- _Extracted information_:
==================================================
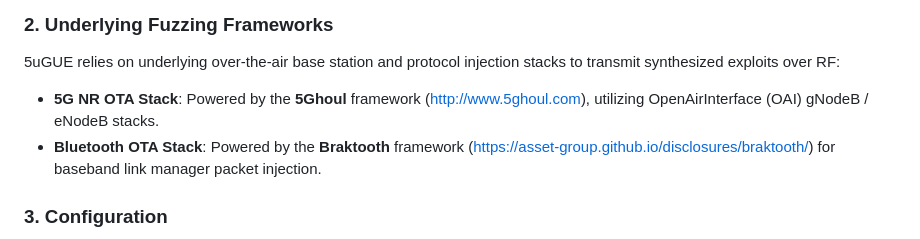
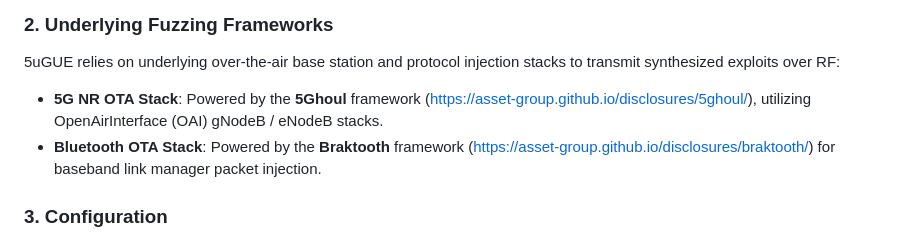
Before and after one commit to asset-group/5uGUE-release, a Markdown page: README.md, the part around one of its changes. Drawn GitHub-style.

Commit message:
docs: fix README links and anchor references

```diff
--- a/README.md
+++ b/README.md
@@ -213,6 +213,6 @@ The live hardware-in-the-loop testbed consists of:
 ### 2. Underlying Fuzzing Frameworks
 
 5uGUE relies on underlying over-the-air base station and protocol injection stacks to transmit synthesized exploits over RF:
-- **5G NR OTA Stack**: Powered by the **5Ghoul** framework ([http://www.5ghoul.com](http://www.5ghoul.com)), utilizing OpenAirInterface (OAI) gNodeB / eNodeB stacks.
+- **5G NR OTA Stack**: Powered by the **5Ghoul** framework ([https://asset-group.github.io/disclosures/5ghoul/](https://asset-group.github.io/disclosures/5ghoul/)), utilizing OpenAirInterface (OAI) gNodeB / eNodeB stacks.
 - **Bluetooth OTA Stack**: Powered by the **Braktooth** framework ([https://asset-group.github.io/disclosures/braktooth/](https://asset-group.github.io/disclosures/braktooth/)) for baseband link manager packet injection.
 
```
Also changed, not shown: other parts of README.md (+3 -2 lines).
==================================================
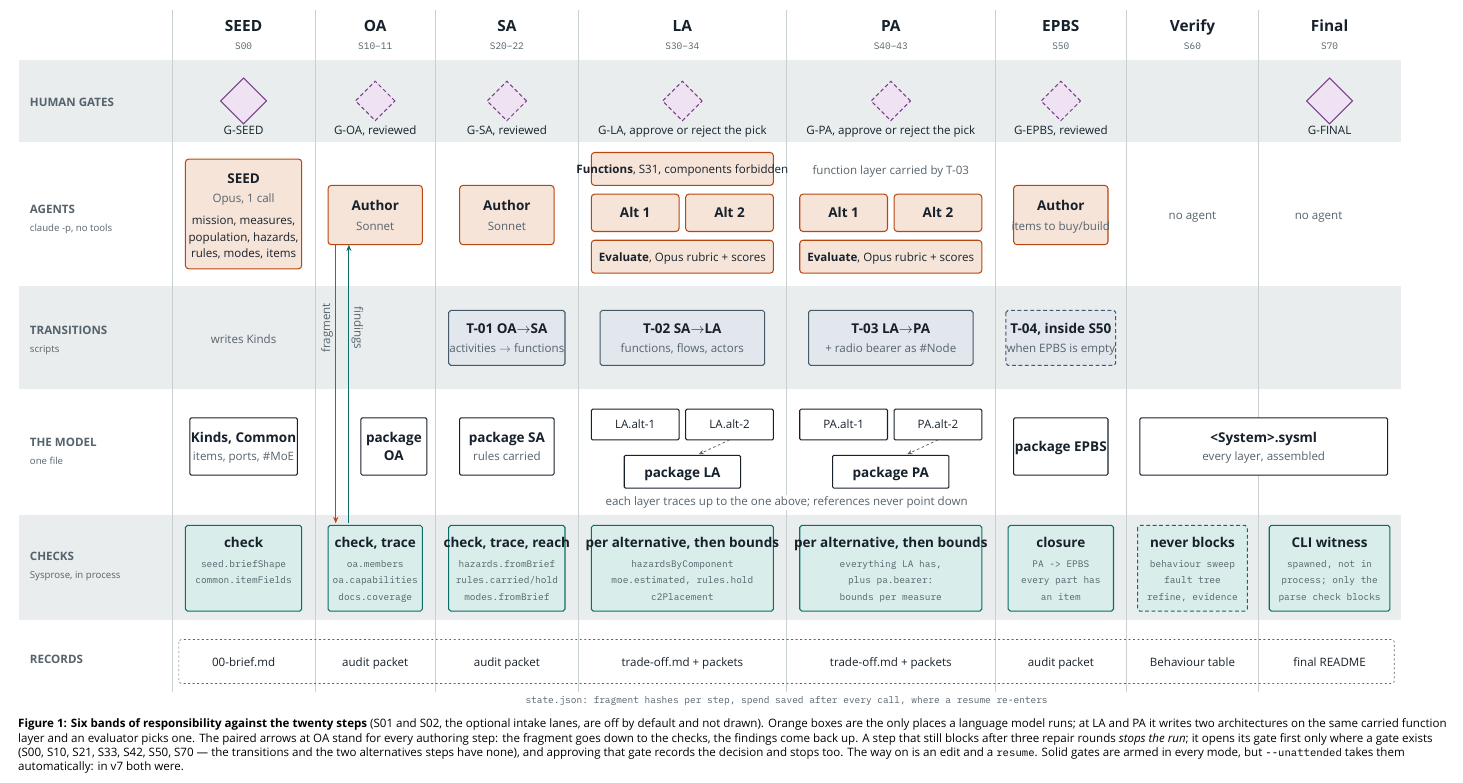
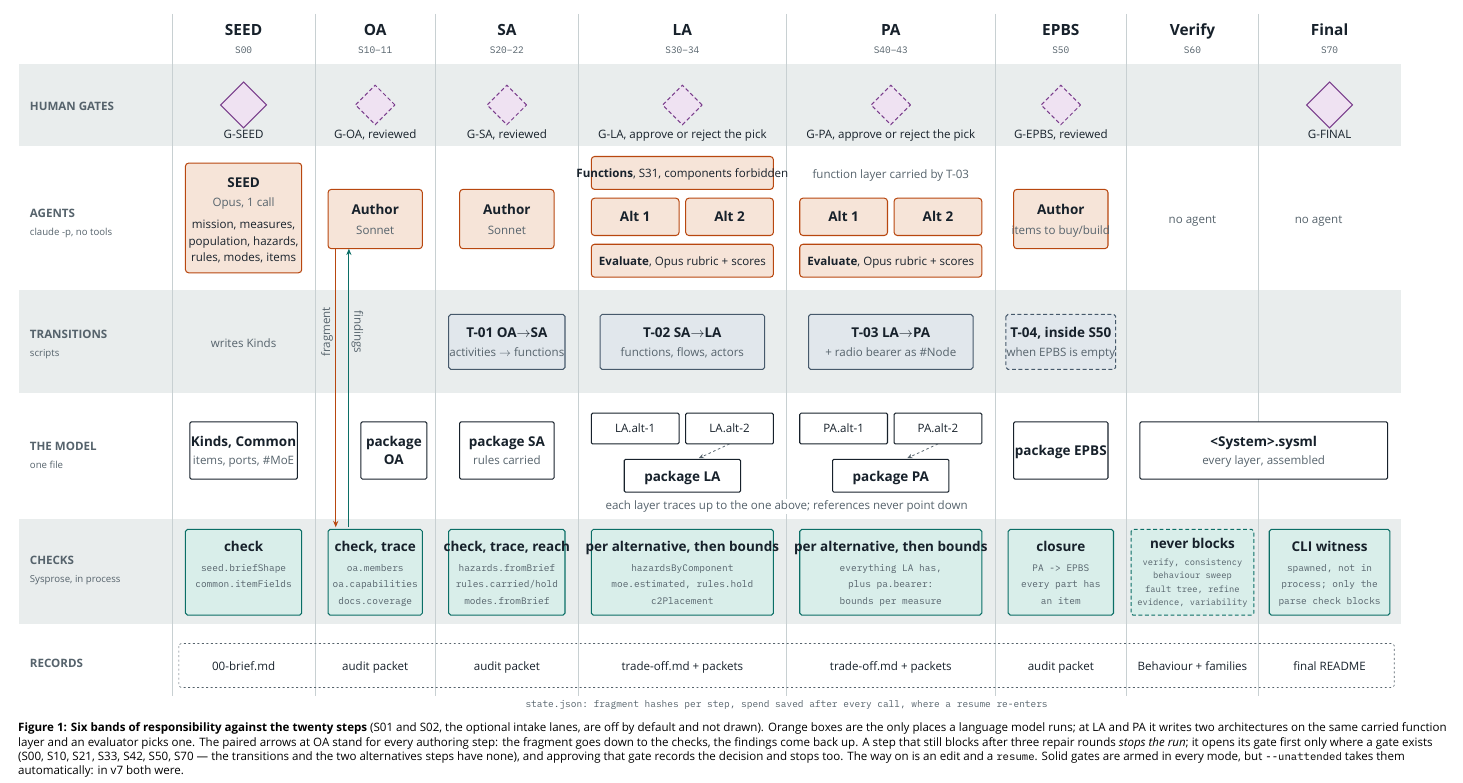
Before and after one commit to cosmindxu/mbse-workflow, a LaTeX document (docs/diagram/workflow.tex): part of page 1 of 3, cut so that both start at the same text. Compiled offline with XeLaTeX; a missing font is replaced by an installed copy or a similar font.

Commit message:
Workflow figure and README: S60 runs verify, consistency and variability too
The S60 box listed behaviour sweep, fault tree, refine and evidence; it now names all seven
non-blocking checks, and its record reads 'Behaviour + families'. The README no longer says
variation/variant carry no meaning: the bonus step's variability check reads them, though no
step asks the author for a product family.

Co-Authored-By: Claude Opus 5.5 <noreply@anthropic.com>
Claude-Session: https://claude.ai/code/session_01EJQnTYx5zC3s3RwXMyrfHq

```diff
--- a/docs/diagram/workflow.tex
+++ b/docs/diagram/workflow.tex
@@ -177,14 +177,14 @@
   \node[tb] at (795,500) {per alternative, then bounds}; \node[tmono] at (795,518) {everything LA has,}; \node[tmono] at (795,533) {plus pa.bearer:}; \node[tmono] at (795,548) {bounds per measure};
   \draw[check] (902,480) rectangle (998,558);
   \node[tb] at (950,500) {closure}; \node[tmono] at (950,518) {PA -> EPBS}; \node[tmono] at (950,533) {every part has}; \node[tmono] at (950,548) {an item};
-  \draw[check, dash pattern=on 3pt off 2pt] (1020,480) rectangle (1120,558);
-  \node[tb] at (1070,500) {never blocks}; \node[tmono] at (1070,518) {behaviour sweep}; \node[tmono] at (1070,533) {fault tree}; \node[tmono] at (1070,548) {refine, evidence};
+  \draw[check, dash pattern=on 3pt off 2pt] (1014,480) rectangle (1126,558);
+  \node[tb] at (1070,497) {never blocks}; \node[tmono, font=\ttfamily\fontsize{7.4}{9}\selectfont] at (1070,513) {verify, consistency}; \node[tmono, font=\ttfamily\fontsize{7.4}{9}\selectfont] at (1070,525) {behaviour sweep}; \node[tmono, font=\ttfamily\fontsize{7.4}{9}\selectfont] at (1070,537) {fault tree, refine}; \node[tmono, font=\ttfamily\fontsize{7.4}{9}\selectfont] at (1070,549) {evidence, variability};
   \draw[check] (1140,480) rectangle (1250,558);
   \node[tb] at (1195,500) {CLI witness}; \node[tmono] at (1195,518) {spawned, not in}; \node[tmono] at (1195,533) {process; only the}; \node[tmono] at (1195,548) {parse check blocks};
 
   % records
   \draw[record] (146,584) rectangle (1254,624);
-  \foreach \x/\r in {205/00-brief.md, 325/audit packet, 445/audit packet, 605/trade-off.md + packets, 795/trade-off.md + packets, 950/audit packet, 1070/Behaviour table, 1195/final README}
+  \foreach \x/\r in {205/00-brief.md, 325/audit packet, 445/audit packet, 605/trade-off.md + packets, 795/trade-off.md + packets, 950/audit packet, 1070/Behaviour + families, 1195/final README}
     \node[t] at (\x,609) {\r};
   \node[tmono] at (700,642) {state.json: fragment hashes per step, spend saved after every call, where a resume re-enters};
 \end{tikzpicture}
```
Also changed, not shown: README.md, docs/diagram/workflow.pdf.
==================================================
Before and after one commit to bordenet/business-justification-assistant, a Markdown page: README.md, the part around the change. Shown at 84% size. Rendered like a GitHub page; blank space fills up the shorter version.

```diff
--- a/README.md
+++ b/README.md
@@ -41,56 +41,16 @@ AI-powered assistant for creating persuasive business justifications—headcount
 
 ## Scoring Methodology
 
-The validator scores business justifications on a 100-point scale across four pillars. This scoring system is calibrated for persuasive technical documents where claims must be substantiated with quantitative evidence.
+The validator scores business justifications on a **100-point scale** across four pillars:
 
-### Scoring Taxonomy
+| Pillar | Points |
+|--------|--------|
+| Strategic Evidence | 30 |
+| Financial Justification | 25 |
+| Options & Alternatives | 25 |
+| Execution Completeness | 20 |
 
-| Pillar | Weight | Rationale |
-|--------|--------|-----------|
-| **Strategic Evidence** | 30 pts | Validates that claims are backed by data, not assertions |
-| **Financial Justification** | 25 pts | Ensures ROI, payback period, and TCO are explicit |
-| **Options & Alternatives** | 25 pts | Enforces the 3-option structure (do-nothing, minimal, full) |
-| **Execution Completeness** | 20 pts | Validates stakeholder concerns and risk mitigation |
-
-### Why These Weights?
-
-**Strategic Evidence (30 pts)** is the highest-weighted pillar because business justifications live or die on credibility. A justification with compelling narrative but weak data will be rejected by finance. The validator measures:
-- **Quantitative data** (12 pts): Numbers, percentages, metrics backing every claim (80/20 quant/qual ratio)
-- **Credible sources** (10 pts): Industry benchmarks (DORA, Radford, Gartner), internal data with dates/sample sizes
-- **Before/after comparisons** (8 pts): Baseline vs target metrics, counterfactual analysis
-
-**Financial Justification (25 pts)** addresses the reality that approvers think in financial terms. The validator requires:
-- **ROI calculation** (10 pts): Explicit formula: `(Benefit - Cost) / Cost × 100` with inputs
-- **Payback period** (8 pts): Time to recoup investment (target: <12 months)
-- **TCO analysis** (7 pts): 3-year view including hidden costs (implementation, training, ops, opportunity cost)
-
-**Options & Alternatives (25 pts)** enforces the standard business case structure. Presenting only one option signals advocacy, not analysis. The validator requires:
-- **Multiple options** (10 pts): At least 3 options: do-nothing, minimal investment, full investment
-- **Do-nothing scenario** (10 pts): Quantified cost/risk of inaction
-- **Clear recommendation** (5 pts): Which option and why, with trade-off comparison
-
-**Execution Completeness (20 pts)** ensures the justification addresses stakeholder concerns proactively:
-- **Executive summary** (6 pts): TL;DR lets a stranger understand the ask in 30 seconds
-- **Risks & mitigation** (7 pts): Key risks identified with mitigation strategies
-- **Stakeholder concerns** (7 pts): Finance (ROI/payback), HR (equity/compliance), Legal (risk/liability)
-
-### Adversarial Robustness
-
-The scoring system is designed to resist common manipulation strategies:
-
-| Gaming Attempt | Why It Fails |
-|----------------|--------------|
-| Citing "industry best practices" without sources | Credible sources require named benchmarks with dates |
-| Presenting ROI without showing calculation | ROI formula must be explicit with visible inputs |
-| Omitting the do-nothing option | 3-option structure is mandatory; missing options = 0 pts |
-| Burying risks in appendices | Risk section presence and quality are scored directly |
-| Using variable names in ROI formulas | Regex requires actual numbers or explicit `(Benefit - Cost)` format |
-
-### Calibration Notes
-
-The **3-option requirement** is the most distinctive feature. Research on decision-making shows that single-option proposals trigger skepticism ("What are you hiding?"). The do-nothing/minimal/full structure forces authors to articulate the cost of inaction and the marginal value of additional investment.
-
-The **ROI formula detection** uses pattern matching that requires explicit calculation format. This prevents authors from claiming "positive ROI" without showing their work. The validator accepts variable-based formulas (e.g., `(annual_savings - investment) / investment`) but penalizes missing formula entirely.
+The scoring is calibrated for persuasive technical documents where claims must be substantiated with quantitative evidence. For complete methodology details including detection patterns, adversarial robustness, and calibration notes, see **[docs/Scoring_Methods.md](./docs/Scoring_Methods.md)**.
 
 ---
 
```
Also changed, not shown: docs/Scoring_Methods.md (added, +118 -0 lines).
==================================================
- _What to work on_:
In the records above, each line with the string "Claude" should be copied.

- _Written answer_:
Co-Authored-By: Claude Opus 5.5 <noreply@anthropic.com>
Claude-Session: https://claude.ai/code/session_01EJQnTYx5zC3s3RwXMyrfHq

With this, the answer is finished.